Western University (Ontario)  Also known as University of Western Ontario
Calculus II for the Mathematical and Physical Sciences
MATH 1501

Summer 2013
v: 20130204
CALC 1501 LECTURE NOTES
RASUL SHAFIKOV
1. Mean Value Theorem
1.1. Review: limit, continuity, dierentiability. We denote by R the set of real numbers.
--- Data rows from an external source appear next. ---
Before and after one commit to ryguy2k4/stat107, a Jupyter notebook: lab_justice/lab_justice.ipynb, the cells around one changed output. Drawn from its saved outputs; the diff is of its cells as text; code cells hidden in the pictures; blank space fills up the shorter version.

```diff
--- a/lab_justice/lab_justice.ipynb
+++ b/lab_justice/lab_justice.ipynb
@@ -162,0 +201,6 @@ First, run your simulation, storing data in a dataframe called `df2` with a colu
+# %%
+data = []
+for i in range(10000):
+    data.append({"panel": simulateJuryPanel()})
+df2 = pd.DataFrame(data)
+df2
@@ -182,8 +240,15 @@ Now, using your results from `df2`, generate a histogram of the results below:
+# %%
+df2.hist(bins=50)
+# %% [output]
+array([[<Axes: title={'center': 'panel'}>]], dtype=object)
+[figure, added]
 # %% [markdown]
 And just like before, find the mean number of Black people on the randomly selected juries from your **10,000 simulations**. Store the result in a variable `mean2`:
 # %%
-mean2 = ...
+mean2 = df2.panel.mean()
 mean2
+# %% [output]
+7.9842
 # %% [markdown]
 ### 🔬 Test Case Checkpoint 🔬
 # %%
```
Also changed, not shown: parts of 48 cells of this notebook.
A
domain D of R is any subset of R. Typically this will be on open interval (a, b) or a clo
Western University (Ontario)  Also known as University of Western Ontario
Calculus II for the Mathematical and Physical Sciences
MATH 1501

Summer 2013
v: 20130121
CALC 1501 LECTURE NOTES
RASUL SHAFIKOV
3. Improper Intergrals.
So far we dealt with integration of continuous functions on bounded intervals. In this section
we will discuss integration of continuous functions on unbounded intervals, and als
Western University (Ontario)  Also known as University of Western Ontario
Calculus II for the Mathematical and Physical Sciences
MATH 1501
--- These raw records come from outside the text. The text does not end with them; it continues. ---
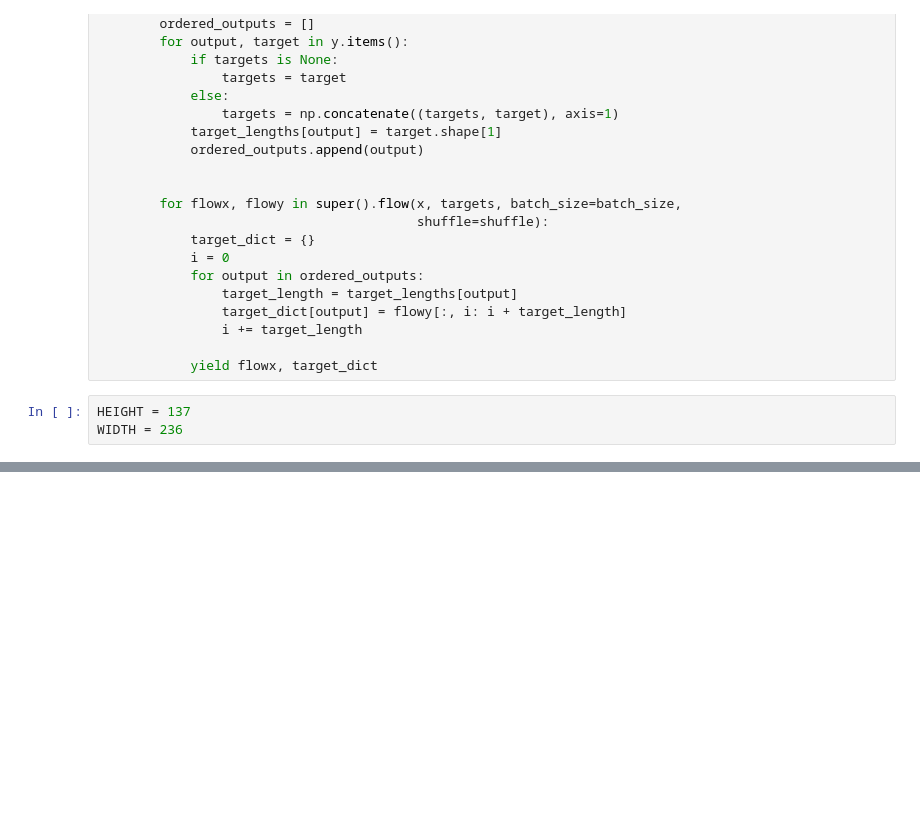
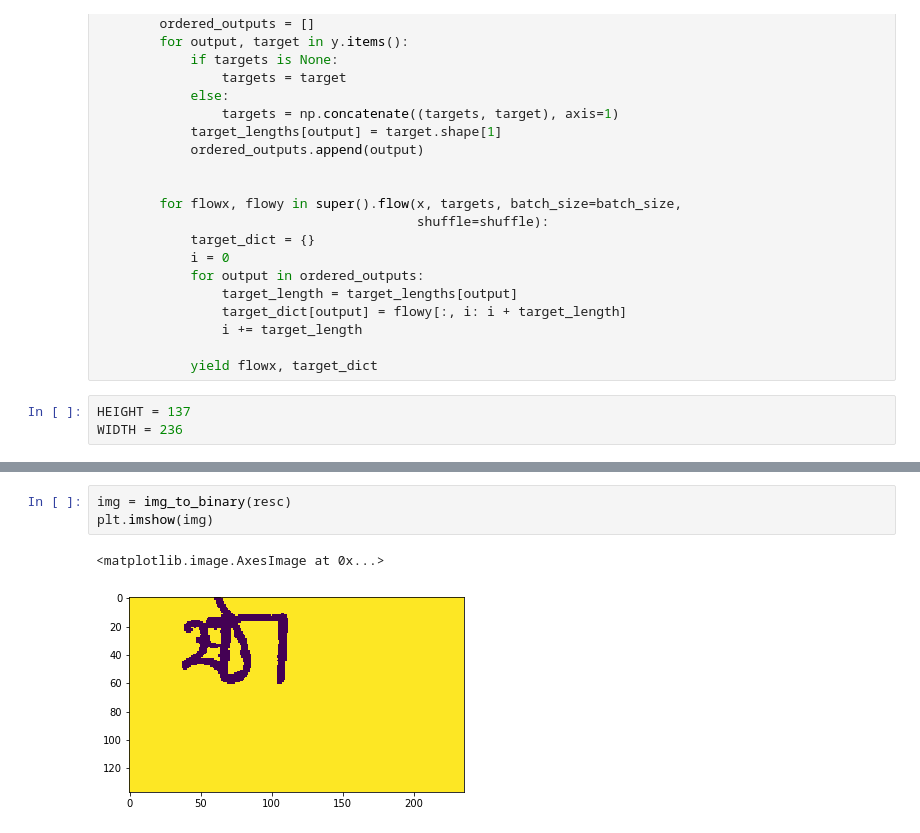
Before and after one commit to rasmusjust91/BengalICharacterRecognition, a Jupyter notebook: notebooks/model_exploration.ipynb, the cells around one changed output, grey strips where cells are left out. Cells and saved outputs as stored; diff of their text form; blank space fills up the shorter version.

```diff
--- a/notebooks/model_exploration.ipynb
+++ b/notebooks/model_exploration.ipynb
@@ -153,0 +178,6 @@ WIDTH = 236
+# %%
+img = img_to_binary(resc)
+plt.imshow(img)
+# %% [output]
+<matplotlib.image.AxesImage at 0x...>
+[figure, added]
```
Also changed, not shown: parts of 10 cells of this notebook, 1 other file.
Summer 2013
v: 20130131
CALC 1501 LECTURE NOTES
RASUL SHAFIKOV
4. Sequences
Denition 4.1. A sequence s is a function s : N R. It can be thought of as a list of numbers
s1 , s2 , s3 , . . . ,
where sn = s(n) for n N.
Example 4.1.
1
1
(i) cfw_sn = 1, 1 , 3 , . . . .
Western University (Ontario)  Also known as University of Western Ontario
Calculus II for the Mathematical and Physical Sciences
MATH 1501

Summer 2013
Calculus 1501a
Additional Exercises for Section 11.10
1. Find the Maclaurin series of the following:
Zx
sin(t)
dt
(a)
t
0
Zx t
e
1
dt
(b)
t
0
Z 1+x
ln(t)
(c)
dt
t1
1
Zx
(d)
cos(t2 )dt
0
(e)
Z
x
tan
t2
0
(f)
Z
1 (t2 )
x
e
t2
dt
dt
0
(g)
Z
x
(1 + t3 )1/4 dt
Western University (Ontario)  Also known as University of Western Ontario
Calculus II for the Mathematical and Physical Sciences
MATH 1501

Summer 2013
v: 20130211
CALC 1501 LECTURE NOTES
RASUL SHAFIKOV
5. Series
5.1. Basic Denitions. Given a sequence of real numbers
a1 , a2 , a3 , . . . , an , . . .
a formal expression
(5.1)
a1 + a2 + a3 + + an + =
an
n=1
is called an innite series, or just a series.